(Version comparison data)
::::::
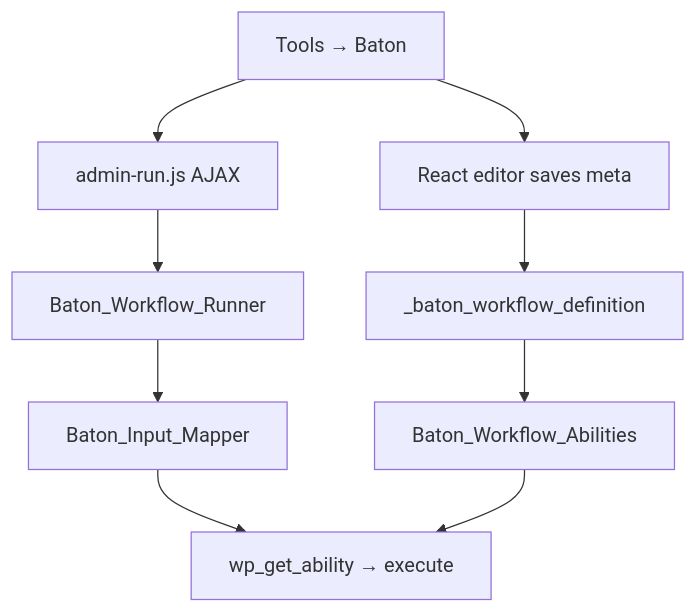
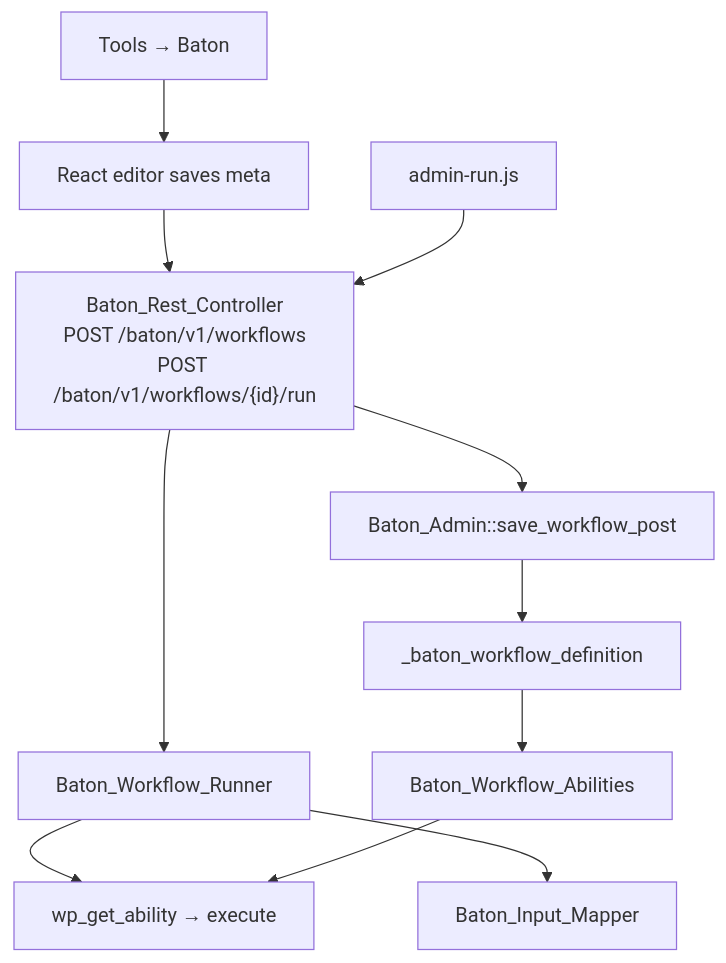
The diagram in AGENTS.md (nikmclaughlin/baton), drawn with Mermaid before and after one commit. The commit also changed other lines of this file and 1 other file, not shown here.

First line of the commit message:
Docs: update agent guide and README for the REST migration

````diff
--- a/AGENTS.md
+++ b/AGENTS.md
@@ -49,11 +49,12 @@
 ```mermaid
 flowchart TD
   Admin[Tools → Baton] --> Editor[React editor saves meta]
-  Admin --> RunPanel[admin-run.js AJAX]
-  Editor --> Meta["_baton_workflow_definition"]
-  RunPanel --> Runner[Baton_Workflow_Runner]
+  Editor & RunPanel[admin-run.js] --> REST["Baton_Rest_Controller<br/>POST /baton/v1/workflows<br/>POST /baton/v1/workflows/{id}/run"]
+  REST --> SaveHelper[Baton_Admin::save_workflow_post]
+  REST --> Runner[Baton_Workflow_Runner]
+  SaveHelper --> Meta["_baton_workflow_definition"]
   Runner --> Map[Baton_Input_Mapper]
-  Map --> Ability[wp_get_ability → execute]
+  Runner --> Ability[wp_get_ability → execute]
   Meta --> Reg[Baton_Workflow_Abilities]
   Reg --> Ability
 ```
````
::::::
● **WHAT IS NEEDED**: Only the records, copied exactly and free of pictures, belong in the answer.

● **YOUR SOLUTION**:
The diagram in AGENTS.md (nikmclaughlin/baton), drawn with Mermaid before and after one commit. The commit also changed other lines of this file and 1 other file, not shown here.

First line of the commit message:
Docs: update agent guide and README for the REST migration

````diff
--- a/AGENTS.md
+++ b/AGENTS.md
@@ -49,11 +49,12 @@
 ```mermaid
 flowchart TD
   Admin[Tools → Baton] --> Editor[React editor saves meta]
-  Admin --> RunPanel[admin-run.js AJAX]
-  Editor --> Meta["_baton_workflow_definition"]
-  RunPanel --> Runner[Baton_Workflow_Runner]
+  Editor & RunPanel[admin-run.js] --> REST["Baton_Rest_Controller<br/>POST /baton/v1/workflows<br/>POST /baton/v1/workflows/{id}/run"]
+  REST --> SaveHelper[Baton_Admin::save_workflow_post]
+  REST --> Runner[Baton_Workflow_Runner]
+  SaveHelper --> Meta["_baton_workflow_definition"]
   Runner --> Map[Baton_Input_Mapper]
-  Map --> Ability[wp_get_ability → execute]
+  Runner --> Ability[wp_get_ability → execute]
   Meta --> Reg[Baton_Workflow_Abilities]
   Reg --> Ability
 ```
````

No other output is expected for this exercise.